Terpenoids are one of the largest classes of plant secondary metabolites featuring many commercially relevant products. They are primarily used as food-flavors or fragrances, but some terpenoids, like artemisinic acid, are also important pharmaceuticals.
Today most terpenoids are extracted from plants they naturally occur in. Due to their low concentration in plant biomass, large cultivation areas are needed to cover demand. Some terpenoids can also be produced synthetically, using petrochemical starting materials. Only in a few cases biotechnological approaches have been successfully used for the production of terpenoids.
Surprisingly, despite their chemical diversity, many terpenoids only require two main classes of enzymes for their biosynthesis from the common building blocks IPP and DMAPP, cyclases and oxygenases. While cyclases can generally be expressed and used in prokaryotes like E. coli oxygenases naturally occur as membrane-bound protein complexes. For functional expression in E. coli soluble versions of these proteins are required, as well as compatible reductases. Expression of these proteins also place significant strain on the energy metabolism of E. coli. We are addressing these problems by creating fusion constructs of the oxygenase and reductase proteins, as well as increasing the availability of NADPH.

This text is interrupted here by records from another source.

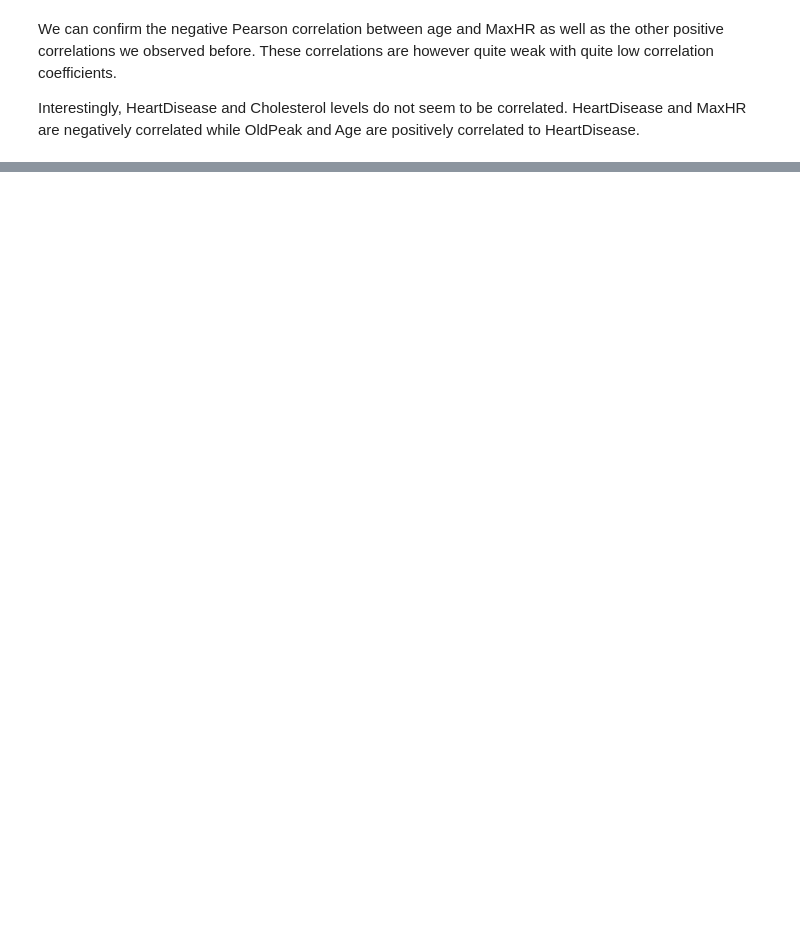
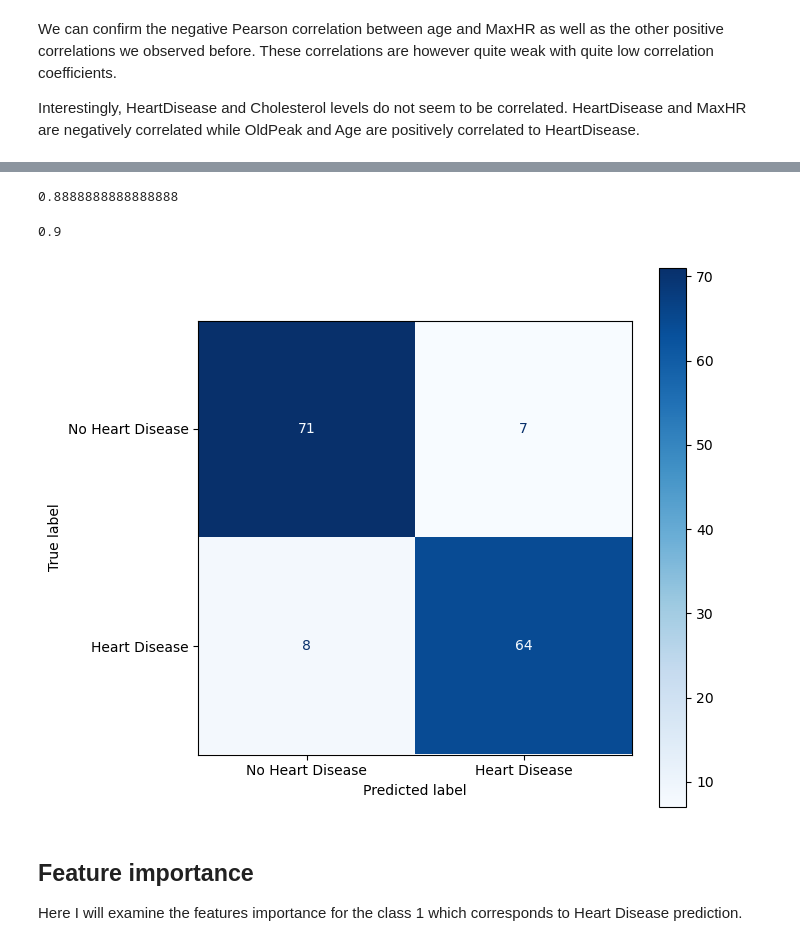
Before and after one commit to FoMelanie/Github_tutorial, a Jupyter notebook: Heart_Attack_prediction_example_project.ipynb, the cells around one changed output, grey strips where cells are left out. Saved outputs shown, nothing was run; the diff lists cells and outputs as text; code cells hidden in the pictures; blank space fills up the shorter version.

Commit message:
model and feature importance + results description

```diff
--- a/Heart_Attack_prediction_example_project.ipynb
+++ b/Heart_Attack_prediction_example_project.ipynb
@@ -295,0 +417,6 @@ Interestingly, HeartDisease and Cholesterol levels do not seem to be correlated.
+# %%
+# Look for the best hyperparameters
+grid = GridSearchCV(clf, param_grid = param_grid, cv = 3, verbose=True, n_jobs=-1, scoring = 'recall')
+# %%
+# Fit
+grid.fit(X_train,y_train)
@@ -295,0 +478,7 @@ Interestingly, HeartDisease and Cholesterol levels do not seem to be correlated.
+# %%
+# Train on full training data
+best_clf = Pipeline(
+    steps=[("preprocessor", preprocessor), ("classifier", LogisticRegression(C=0.1, max_iter=100, penalty='l2', solver='liblinear'))]
+)
+
+best_clf.fit(X_train, y_train)
@@ -295,0 +506,26 @@ Interestingly, HeartDisease and Cholesterol levels do not seem to be correlated.
+# %%
+# Predict on test data and determine the recall
+y_pred = best_clf.predict(X_test)
+recall_score(y_test, y_pred)
+# %% [output]
+0.8888888888888888
+# %%
+# Check the accuracy
+accuracy_score(y_test, y_pred)
+# %% [output]
+0.9
+# %%
+# Confusion matrix plot
+fig, ax = plt.subplots(figsize=(7, 7))
+cm = confusion_matrix(y_test, y_pred, labels=best_clf.classes_)
+disp = ConfusionMatrixDisplay(
+    confusion_matrix=cm, display_labels=["No Heart Disease", "Heart Disease"]
+)
+disp.plot(cmap=plt.cm.Blues, ax=ax)
+plt.show()
+# %% [output]
+[figure, added]
+# %% [markdown]
+## Feature importance
+
+Here I will examine the features importance for the class 1 which corresponds to Heart Disease prediction.
```
Also changed, not shown: parts of 46 cells of this notebook.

Clearly these plant products offer many opportunities for synthetic biology to make their production both more sustainable and more economical. We, the iGEM team Hamburg, want to join many other researches in making terpenoids more accessible.